The pathway to commercialisation of VAWT technology up to state-of-the-art HAWT levels was not covered in the study but will be far from easy with many hurdles (see and uncertainties.
Two (UK) companies, Vertax Wind and Wind Power’s Aerogenerator X (below), introduced offshore-dedicated 10MW VAWT-concepts in 2009-2010, but neither reached the prototype stage.
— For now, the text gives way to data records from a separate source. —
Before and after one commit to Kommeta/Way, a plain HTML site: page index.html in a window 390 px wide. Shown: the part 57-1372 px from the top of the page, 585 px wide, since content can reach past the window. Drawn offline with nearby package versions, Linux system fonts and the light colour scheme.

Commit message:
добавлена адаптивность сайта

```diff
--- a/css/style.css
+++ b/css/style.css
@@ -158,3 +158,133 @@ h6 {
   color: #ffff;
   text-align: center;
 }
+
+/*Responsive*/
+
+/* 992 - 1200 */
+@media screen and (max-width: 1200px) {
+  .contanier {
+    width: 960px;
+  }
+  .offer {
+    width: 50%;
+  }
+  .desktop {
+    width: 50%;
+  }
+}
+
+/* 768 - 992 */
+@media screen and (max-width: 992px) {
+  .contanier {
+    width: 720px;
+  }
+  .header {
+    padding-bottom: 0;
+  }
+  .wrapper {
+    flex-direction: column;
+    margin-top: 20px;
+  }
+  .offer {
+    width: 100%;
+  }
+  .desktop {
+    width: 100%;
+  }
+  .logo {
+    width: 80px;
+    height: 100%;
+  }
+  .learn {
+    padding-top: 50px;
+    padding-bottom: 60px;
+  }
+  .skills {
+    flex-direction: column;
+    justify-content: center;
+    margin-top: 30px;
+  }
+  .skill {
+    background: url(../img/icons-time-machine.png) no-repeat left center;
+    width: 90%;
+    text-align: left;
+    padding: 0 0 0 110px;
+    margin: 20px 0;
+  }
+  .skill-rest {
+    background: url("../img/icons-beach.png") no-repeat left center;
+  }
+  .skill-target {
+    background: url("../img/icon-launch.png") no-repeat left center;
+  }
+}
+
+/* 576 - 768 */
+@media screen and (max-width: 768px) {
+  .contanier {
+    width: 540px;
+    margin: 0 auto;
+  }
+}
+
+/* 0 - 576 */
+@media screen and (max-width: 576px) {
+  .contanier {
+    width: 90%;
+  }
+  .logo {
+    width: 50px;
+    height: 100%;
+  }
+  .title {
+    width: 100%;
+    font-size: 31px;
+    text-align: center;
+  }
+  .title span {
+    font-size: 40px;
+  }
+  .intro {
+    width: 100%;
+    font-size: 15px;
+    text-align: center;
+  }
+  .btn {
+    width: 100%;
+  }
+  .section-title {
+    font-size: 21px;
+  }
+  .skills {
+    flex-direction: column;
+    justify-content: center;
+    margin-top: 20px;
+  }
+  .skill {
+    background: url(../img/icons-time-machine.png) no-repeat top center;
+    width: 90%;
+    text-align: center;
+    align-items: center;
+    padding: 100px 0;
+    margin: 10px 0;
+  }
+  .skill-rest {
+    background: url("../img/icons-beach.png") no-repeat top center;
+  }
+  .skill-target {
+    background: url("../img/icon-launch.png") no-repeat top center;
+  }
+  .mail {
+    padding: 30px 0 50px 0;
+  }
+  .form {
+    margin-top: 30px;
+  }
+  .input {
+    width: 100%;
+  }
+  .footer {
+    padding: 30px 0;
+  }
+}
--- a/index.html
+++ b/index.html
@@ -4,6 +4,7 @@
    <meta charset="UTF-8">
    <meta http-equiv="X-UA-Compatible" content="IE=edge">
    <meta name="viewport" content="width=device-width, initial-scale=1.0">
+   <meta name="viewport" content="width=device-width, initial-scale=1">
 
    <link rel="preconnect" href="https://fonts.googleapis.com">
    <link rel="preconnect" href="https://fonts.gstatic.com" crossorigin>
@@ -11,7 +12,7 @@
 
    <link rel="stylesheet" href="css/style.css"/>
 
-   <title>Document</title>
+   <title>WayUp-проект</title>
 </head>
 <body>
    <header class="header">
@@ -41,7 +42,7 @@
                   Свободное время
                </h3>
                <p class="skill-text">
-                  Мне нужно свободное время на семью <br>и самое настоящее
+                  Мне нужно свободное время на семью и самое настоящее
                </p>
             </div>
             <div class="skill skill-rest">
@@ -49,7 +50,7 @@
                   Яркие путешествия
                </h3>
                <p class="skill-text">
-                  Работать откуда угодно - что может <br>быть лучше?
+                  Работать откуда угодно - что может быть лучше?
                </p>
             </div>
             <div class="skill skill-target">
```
Both designs come with very high specific power ratings: 649W/m2 for the Vertax 10MW design (140-metre rotor diameter and 110-metre blade length), and roughly 1,050W/m2 for the Aerogenerator X.
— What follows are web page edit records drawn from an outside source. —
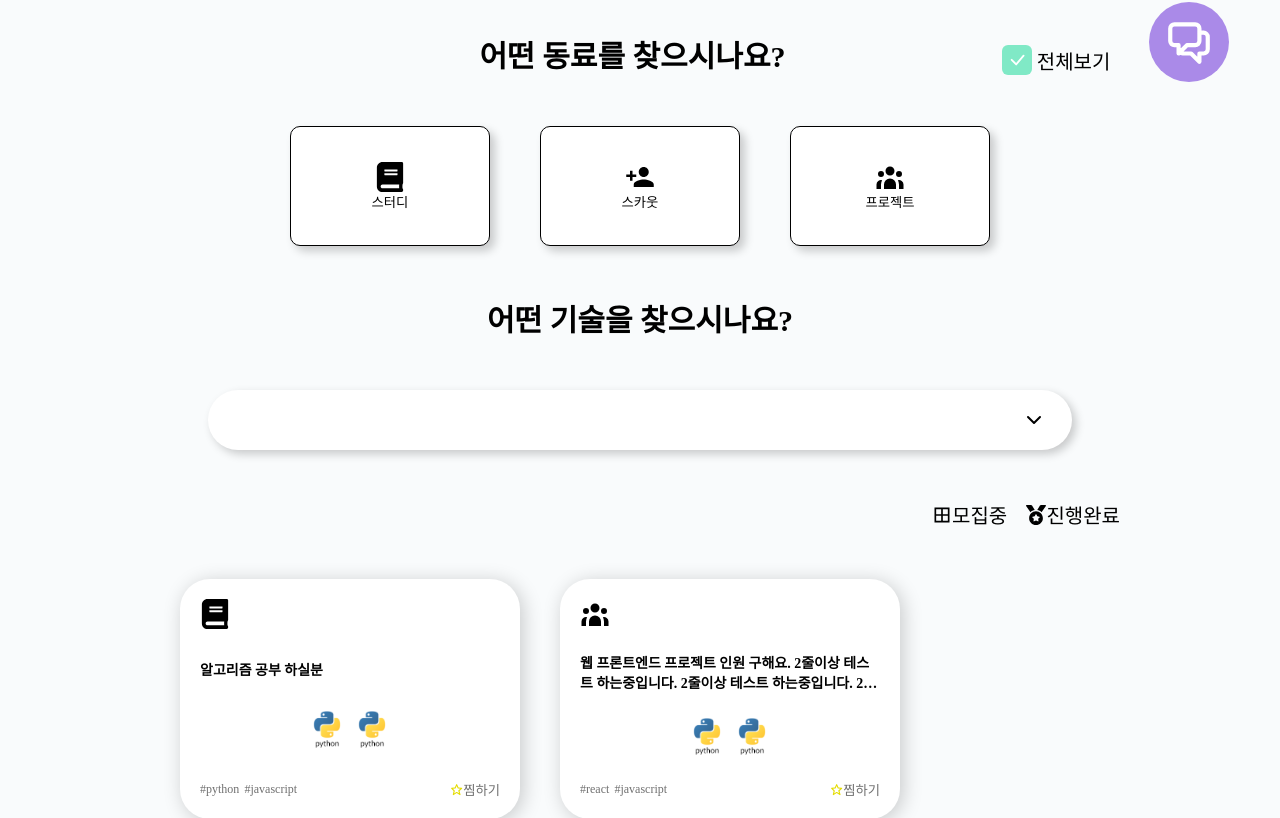
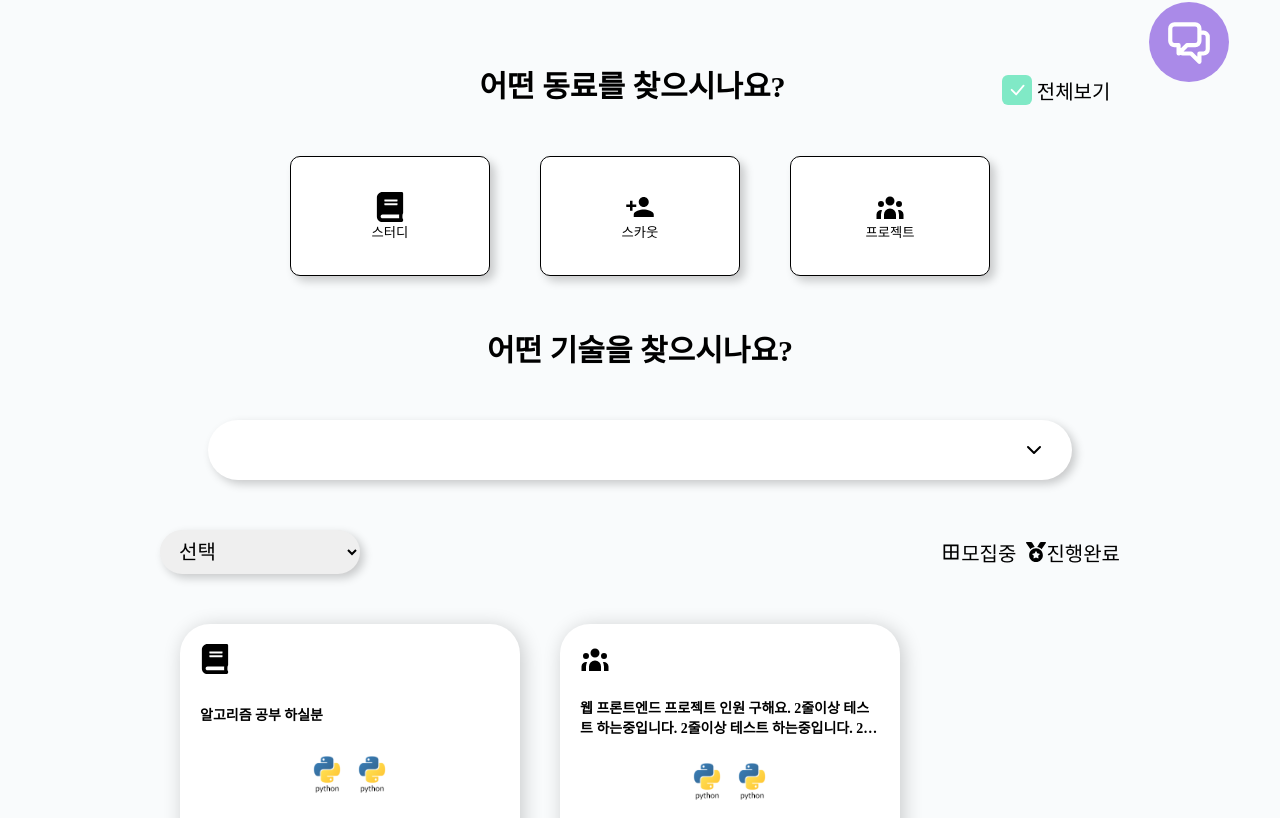
Before and after one commit to Rubminds/rubminds-frontend, a React (Create React App) app: page / in a window 1280 px wide. Shown: the part 638-1456 px from the top of the page. Built offline with nearby package versions, Linux system fonts and the light colour scheme.

Commit message:
feat: 랜딩페이지 지역 필터 추가(#31)

```diff
--- a/src/components/Landing/Banner/style.js
+++ b/src/components/Landing/Banner/style.js
@@ -3,7 +3,7 @@ import { flexCenter, flexColumn } from '../../../constants';
 import theme from '../../../common/theme';
 import { Iphone } from '../../../assets/imgs';
 
-export const LandingBanner = styled.div`
+export const LandingBanner = styled.section`
   height: 48rem;
   width: 100%;
   background: linear-gradient(
--- a/src/components/Landing/CategoryArea/style.js
+++ b/src/components/Landing/CategoryArea/style.js
@@ -1,7 +1,7 @@
 import styled from 'styled-components';
 import { flexColumn, flexCenter } from '../../../constants';
 
-export const CategoryWrapper = styled.div`
+export const CategoryWrapper = styled.section`
   ${flexCenter};
   margin-top: 5rem;
 `;
--- a/src/components/Landing/FilterArea/index.js
+++ b/src/components/Landing/FilterArea/index.js
@@ -3,7 +3,7 @@ import * as S from './style';
 import { BiBorderAll } from 'react-icons/bi';
 import { FaMedal } from 'react-icons/fa';
 
-import { LandingDropdownOptions } from '../../../constants';
+import { LandingDropdownOptions, AreaOptions } from '../../../constants';
 import { DropDown } from '../..';
 
 const FilterArea = ({
@@ -22,6 +22,15 @@ const FilterArea = ({
         setDropDownOptions={setDropDownOptions}
       />
       <S.SortWrapper>
+        <S.AreaSelect name="area" defaultValue={'선택'}>
+          <option value="선택" disabled>
+            선택
+          </option>
+          {AreaOptions.map((option, index) => {
+            return <option key={index} value={option}>{option}</option>;
+          })}
+        </S.AreaSelect>
+        <S.SortOptionWrapper>
           <S.SortOption onClick={onRecruitOptionClick}>
             <BiBorderAll fontSize="2rem" />
             모집중
@@ -30,6 +39,7 @@ const FilterArea = ({
             <FaMedal fontSize="2rem" />
             진행완료
           </S.SortOption>
+        </S.SortOptionWrapper>
       </S.SortWrapper>
     </S.FilterWrapper>
   );
--- a/src/components/Landing/FilterArea/style.js
+++ b/src/components/Landing/FilterArea/style.js
@@ -1,25 +1,26 @@
 import styled from 'styled-components';
-import { flexColumn, flexCenter } from '../../../constants';
+import { flexColumn, flexCenter, flexBetween } from '../../../constants';
 
-export const FilterWrapper = styled.div`
+export const FilterWrapper = styled.section`
   ${flexColumn};
   align-items: center;
 `;
 
-export const SortWrapper = styled.ul`
+export const SortWrapper = styled.div`
   width: 100%;
-  display: flex;
-  justify-content: flex-end;
-  align-items: center;
+  ${flexBetween}
   margin-top: 5rem;
 `;
+
+export const SortOptionWrapper = styled.ul``;
 
 export const SortOption = styled.li`
   font-size: 2rem;
   display: flex;
+  white-space: nowrap;
   align-items: center;
   & + & {
-    margin-left: 2%;
+    margin-left: 1rem;
   }
 `;
 
@@ -31,3 +32,12 @@ export const DetailTitle = styled.label`
   ${flexCenter};
   margin-top: 5rem;
 `;
+
+export const AreaSelect = styled.select`
+  width: 20rem;
+  border: none;
+  font-size: 2rem;
+  border-radius: 30px;
+  padding: 1rem 1.5rem;
+  box-shadow: 4px 4px 10px rgba(0, 0, 0, 0.2);
+`;
```
Lines whose indentation alone changed are shown as unchanged.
In comparison, the HAWT-type Siemens Gamesa SG 11-200 DD comes in at 350W/m2, with the SG 222 DD (in 14MW mode) at 362W/m2.
To develop vertical-axis turbines into full-scale competitive commercial concepts matching the latest and largest 12-15MW HAWT flagship category, technology companies are basically starting with a track record gained largely with kilowatt-class turbines and generally only limited onshore experiences.
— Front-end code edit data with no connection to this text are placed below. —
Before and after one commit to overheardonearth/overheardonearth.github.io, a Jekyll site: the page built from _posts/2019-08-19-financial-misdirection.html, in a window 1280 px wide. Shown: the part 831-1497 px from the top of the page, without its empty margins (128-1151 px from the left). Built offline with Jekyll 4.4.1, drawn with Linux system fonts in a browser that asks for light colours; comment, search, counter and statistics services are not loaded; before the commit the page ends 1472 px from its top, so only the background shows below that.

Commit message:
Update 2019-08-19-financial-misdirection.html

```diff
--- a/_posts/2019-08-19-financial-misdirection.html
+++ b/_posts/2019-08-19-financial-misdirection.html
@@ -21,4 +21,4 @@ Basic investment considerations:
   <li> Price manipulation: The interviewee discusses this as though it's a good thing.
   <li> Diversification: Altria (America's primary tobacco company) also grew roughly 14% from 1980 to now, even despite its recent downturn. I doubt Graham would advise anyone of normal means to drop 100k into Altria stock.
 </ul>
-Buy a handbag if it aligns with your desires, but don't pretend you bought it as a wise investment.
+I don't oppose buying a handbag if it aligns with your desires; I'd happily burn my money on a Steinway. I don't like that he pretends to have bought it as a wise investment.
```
Such comprehensive product development processes will require a huge instant wind technology scaling leap and a massive industrialisation effort. It also requires large, strong parties with long-term commitment and deep pockets to take it to completion and then fast-track it to commercial ramp-up, leading to bankability and beyond.
A major benefit of vertical-axis wind turbines (VAWTs) compared with their (upwind) horizontal counterparts (HAWTs) is that they can draw wind from all directions while not needing a yaw system.
A main disadvantage compared with modern, large-scale HAWTs is much lower aerodynamic efficiency. The Oxford Brookes University report states a maximum pressure coefficient (Cp) in the 35-40% range, compared with nearly 50% for HAWT, both for turbines operating in isolation. Vertax (pictured below) states a Cp of 38-39% design objective.
A major consequence is that the specific power of VAWTs must be substantially lower to achieve similar energy production to compensate for their reduced aerodynamic efficiency. This means there is an inherent need to fit a bigger rotor per megawatt within the same wind classes they are designed for and the required annual full load hours.
Some VAWT designs lack self-starting capability as well, requiring an external power source (with associated energy loss) during each starting-up action, either a dual-mode generator-motor electric machine or two separate devices.
Historic non-self-starting small-scale VAWT rotors were sometimes fitted with a small Savonius drag-type rotor inside, but this would always be at the expense of total system aerodynamic efficiency.
Another VAWT-challenge is power output control:
- For stall-type variable-speed designs with a fixed blade angle, an output control option is rotor-speed control whereby a dual-mode generator-motor maximises and retains the rated output level. The main disadvantage — and safety concern in some experts’ views — is the lack of an aerodynamic braking system found in modern pitch-controlled HAWTs (three independent fail-safe aerodynamic brakes). An interlinked challenge is that continuous switching of the load direction during turbine operation in the rated power range could accelerate materials fatigue and trigger premature failures.
- With pitchable blades as an alternative solution, each blade is attached to support arms and bearings so that it can rotate. This requires at least one or more bearing supports and pitch systems for long blades, adding complexity, Capex and, likely Opex as well, compared with HAWTs. This is because the bearings and pitch systems are located in difficult-to-access exposed locations. They could be distanced around 110 metres from the rotor centre for a fictive 11MW H-type Darrieus turbine with a 220-metre diameter, 175-metre long blades and a 286W/m2 power rating.
- A third challenge is that the full VAWT-rotor plane always directly faces the wind and stopping plus locking the rotor during high-wind conditions would require a large and costly braking system. Past efforts to build H-type Darrieus turbines with reefable or foldable rotors proved either too expensive or were unsuccessful for other reasons, such as fast wear in the pivot points due to, among other things, lubrication challenges, creating imbalances, vibrations and premature failures.